- **TASK BRIEF**
Please go through the records below and return every line holding the word "page".

RECORDS PROVIDED Block Start

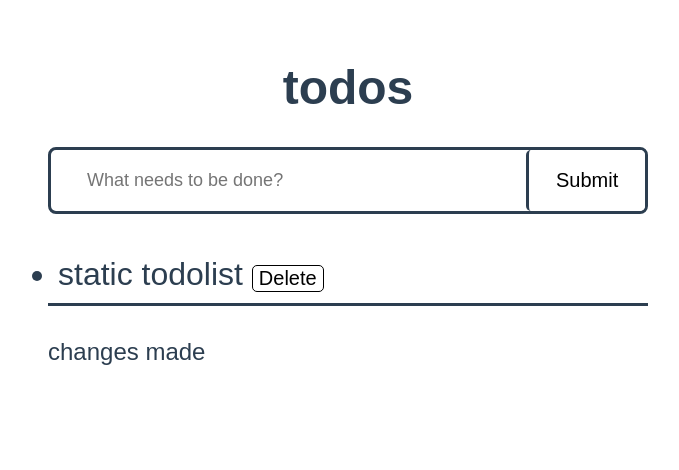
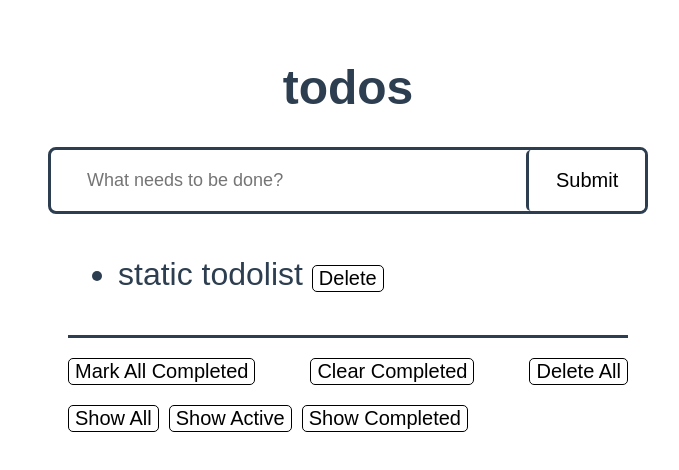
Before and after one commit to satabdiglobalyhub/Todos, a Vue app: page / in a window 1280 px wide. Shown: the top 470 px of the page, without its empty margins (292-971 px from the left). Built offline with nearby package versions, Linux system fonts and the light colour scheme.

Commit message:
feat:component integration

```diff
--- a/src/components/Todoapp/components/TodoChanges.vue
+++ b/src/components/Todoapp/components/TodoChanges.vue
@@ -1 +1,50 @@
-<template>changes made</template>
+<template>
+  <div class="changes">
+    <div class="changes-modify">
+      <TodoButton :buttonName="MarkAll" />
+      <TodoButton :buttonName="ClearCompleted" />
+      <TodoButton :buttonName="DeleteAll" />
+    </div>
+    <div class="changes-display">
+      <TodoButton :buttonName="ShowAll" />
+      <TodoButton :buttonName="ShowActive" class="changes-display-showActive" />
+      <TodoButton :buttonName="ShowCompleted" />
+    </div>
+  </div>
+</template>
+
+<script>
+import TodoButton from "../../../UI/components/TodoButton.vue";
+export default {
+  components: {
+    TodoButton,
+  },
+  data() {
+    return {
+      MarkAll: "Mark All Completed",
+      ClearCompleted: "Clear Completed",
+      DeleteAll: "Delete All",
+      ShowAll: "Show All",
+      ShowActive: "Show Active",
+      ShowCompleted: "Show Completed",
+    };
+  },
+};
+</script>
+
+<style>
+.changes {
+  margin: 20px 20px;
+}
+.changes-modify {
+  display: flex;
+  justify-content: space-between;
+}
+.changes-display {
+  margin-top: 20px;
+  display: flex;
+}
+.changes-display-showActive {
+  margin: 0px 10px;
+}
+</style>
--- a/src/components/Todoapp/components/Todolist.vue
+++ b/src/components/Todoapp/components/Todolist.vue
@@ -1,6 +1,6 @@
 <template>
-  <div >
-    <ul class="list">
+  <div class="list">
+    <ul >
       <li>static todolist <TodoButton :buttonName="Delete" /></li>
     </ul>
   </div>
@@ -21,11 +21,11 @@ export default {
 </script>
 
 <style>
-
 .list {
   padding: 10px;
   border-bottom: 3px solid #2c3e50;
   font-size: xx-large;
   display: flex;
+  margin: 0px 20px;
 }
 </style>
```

RECORDS PROVIDED Block End
RECORDS PROVIDED Block Start

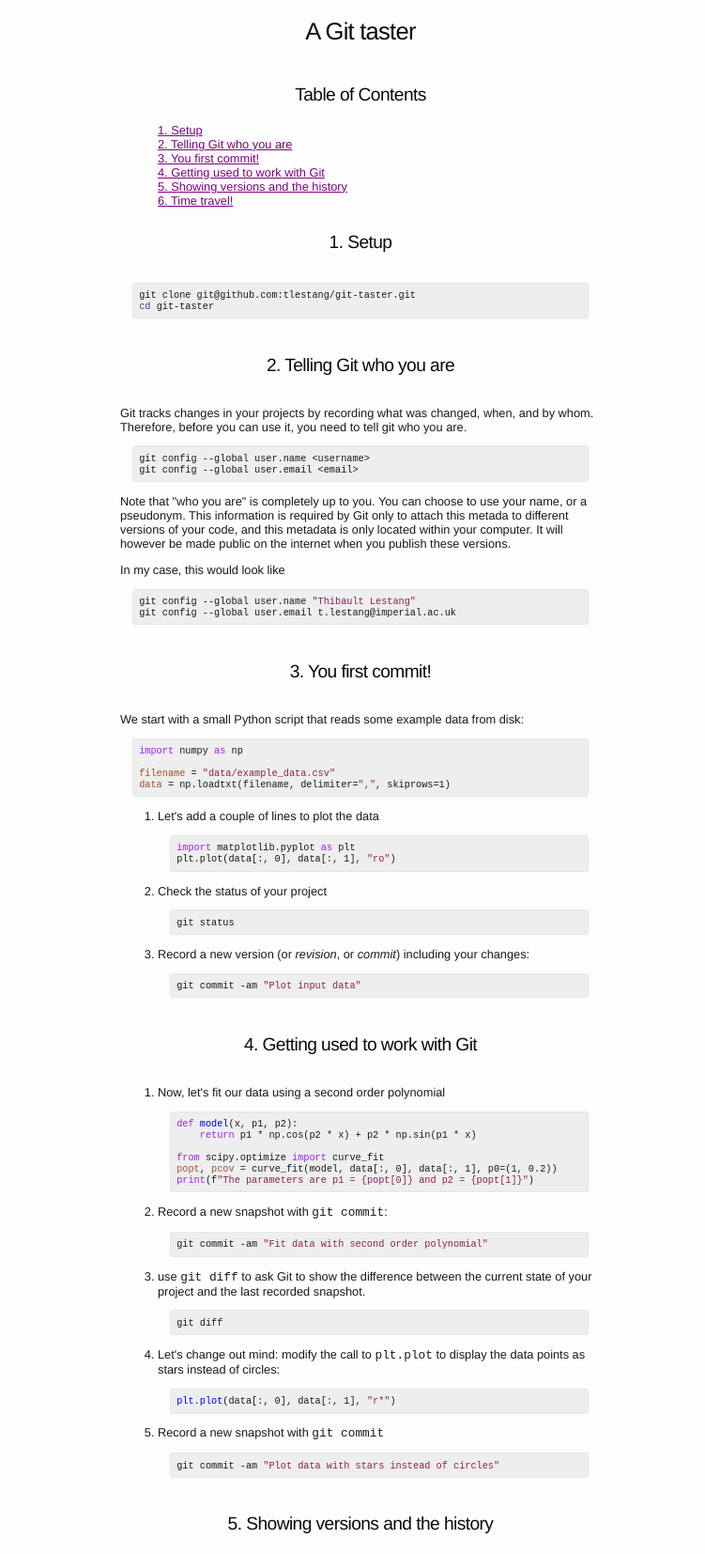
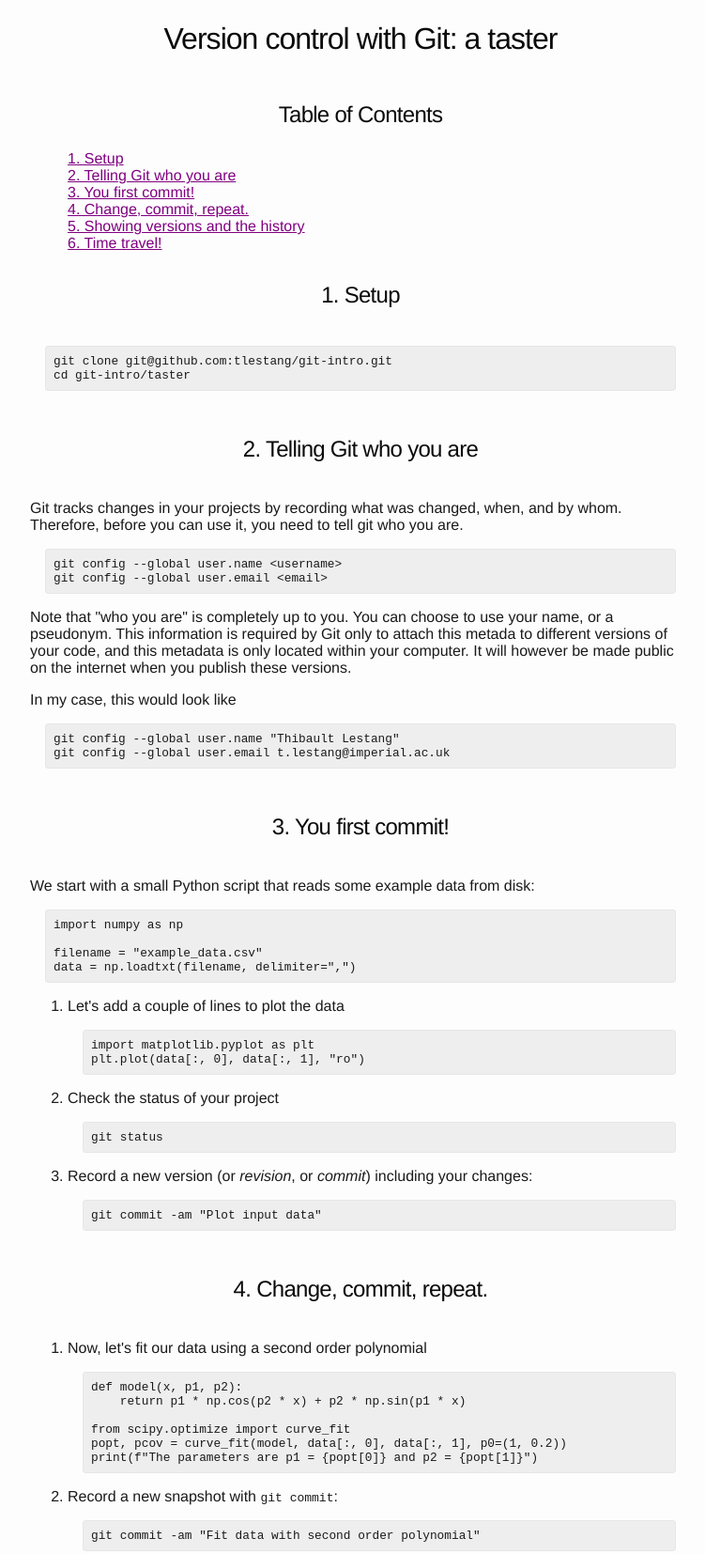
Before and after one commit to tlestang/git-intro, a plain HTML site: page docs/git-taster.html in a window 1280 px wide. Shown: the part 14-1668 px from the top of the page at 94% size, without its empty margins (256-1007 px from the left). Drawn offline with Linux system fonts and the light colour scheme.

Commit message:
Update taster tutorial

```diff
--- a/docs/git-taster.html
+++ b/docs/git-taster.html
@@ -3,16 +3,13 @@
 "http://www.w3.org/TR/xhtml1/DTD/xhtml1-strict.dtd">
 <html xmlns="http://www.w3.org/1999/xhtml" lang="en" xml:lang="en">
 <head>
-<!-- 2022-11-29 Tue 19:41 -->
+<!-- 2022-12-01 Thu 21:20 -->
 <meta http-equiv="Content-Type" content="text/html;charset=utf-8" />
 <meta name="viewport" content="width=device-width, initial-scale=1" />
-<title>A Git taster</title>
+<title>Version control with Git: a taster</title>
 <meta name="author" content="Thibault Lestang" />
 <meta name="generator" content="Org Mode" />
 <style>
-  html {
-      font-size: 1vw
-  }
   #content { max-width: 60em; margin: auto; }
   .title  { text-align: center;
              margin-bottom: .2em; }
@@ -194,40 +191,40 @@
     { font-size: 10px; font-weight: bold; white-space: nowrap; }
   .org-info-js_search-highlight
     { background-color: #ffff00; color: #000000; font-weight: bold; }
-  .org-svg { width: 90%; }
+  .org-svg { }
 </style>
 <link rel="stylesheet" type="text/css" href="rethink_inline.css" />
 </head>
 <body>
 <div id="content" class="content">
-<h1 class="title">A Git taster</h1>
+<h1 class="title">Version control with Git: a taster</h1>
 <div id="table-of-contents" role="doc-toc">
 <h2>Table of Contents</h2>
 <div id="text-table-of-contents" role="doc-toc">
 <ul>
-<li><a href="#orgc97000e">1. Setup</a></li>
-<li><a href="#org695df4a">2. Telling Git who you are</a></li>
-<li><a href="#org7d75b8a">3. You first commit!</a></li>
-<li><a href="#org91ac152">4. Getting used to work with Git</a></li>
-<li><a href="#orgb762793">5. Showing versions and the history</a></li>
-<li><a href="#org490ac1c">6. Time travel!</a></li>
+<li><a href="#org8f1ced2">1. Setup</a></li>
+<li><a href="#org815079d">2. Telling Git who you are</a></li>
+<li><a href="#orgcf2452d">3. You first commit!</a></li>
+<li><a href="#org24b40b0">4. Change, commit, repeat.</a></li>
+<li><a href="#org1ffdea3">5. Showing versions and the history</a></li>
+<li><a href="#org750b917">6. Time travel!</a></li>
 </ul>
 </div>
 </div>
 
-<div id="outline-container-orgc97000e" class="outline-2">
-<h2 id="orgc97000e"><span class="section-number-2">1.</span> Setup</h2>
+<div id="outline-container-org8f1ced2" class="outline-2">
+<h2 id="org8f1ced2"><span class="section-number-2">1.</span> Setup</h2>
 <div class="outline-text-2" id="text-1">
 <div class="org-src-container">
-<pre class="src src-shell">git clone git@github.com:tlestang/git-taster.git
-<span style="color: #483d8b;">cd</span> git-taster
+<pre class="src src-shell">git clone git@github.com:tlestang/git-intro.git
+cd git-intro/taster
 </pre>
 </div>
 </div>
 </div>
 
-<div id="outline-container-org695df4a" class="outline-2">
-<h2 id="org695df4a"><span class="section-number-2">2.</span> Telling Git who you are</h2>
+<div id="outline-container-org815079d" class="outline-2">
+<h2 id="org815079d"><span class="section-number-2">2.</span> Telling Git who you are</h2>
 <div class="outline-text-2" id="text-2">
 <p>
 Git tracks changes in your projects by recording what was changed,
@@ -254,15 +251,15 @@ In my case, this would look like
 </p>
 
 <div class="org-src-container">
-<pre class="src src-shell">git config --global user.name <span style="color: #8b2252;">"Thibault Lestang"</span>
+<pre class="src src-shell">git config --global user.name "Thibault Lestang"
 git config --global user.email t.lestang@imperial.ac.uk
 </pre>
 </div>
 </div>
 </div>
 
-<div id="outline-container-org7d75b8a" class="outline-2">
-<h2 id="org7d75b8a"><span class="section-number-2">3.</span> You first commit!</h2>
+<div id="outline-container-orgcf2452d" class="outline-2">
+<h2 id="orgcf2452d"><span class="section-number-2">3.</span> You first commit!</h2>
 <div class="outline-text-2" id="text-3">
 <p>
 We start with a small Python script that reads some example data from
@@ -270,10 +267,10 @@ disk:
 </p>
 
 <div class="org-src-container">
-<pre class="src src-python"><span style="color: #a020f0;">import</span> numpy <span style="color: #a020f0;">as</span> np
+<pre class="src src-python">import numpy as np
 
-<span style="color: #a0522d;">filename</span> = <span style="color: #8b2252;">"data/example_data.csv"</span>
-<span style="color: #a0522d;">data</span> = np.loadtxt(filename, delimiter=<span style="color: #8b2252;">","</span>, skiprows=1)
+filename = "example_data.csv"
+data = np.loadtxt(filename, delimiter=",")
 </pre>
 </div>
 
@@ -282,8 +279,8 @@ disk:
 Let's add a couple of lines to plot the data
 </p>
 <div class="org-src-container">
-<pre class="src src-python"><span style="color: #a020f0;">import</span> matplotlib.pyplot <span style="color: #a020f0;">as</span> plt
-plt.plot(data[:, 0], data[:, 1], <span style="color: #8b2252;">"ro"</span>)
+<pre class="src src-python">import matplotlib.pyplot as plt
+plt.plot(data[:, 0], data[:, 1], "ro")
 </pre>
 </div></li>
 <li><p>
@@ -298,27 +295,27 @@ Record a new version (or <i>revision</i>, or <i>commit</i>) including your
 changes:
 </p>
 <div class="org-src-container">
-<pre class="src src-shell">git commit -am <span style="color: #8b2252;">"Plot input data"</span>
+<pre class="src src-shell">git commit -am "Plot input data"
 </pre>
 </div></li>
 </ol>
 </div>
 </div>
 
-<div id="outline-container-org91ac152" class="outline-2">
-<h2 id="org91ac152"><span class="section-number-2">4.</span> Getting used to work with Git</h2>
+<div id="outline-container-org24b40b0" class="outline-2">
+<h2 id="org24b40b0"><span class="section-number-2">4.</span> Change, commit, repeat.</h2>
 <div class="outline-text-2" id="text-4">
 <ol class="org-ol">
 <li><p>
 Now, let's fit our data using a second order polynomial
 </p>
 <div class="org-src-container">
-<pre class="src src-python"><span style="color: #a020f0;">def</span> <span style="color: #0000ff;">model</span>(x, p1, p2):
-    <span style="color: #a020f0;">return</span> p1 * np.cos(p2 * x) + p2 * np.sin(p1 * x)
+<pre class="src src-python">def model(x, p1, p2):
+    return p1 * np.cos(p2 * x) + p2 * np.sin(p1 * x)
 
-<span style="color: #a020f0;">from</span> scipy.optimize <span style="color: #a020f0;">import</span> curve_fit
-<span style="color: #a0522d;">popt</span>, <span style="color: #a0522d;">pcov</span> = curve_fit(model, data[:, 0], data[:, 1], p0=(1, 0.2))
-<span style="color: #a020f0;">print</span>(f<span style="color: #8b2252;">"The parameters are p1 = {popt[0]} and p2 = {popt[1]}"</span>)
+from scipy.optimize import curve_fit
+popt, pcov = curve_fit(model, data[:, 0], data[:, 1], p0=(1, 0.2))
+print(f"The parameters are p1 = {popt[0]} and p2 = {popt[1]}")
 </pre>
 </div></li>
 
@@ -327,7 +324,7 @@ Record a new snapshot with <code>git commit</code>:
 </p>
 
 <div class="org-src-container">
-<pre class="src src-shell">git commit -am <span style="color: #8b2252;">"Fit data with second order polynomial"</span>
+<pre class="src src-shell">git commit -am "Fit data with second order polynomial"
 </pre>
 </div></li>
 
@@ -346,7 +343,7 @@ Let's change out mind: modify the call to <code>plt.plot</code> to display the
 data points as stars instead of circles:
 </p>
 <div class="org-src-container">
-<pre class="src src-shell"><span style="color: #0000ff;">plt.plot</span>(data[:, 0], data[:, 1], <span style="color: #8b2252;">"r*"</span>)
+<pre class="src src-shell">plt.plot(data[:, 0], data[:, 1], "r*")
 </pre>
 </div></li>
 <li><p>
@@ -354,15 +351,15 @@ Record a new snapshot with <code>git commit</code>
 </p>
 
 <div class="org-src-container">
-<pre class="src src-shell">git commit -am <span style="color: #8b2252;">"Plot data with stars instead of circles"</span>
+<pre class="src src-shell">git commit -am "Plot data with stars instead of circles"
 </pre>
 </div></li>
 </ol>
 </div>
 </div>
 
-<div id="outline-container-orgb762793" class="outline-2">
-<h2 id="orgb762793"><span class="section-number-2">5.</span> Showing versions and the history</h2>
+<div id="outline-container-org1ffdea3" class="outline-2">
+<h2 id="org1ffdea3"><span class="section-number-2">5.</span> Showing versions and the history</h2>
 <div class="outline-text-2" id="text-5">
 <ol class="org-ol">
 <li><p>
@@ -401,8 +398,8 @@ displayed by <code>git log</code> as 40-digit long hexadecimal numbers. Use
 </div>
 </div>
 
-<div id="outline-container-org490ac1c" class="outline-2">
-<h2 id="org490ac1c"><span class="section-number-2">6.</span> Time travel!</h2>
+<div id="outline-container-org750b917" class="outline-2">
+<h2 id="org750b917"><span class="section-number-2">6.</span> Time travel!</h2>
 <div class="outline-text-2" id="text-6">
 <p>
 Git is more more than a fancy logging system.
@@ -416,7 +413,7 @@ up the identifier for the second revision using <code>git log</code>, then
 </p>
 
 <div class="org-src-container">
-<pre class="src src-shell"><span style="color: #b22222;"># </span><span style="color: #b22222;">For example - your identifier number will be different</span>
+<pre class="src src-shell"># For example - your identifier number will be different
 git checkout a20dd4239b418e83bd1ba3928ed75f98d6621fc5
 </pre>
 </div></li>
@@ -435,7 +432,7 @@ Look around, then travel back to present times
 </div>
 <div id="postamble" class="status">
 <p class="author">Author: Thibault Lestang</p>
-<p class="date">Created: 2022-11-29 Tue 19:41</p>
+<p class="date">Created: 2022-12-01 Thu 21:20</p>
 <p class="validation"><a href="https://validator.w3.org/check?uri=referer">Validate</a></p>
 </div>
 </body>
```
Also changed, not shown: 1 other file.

RECORDS PROVIDED Block End

- **ANSWER SECTION**
Before and after one commit to satabdiglobalyhub/Todos, a Vue app: page / in a window 1280 px wide. Shown: the top 470 px of the page, without its empty margins (292-971 px from the left). Built offline with nearby package versions, Linux system fonts and the light colour scheme.
Before and after one commit to tlestang/git-intro, a plain HTML site: page docs/git-taster.html in a window 1280 px wide. Shown: the part 14-1668 px from the top of the page at 94% size, without its empty margins (256-1007 px from the left). Drawn offline with Linux system fonts and the light colour scheme.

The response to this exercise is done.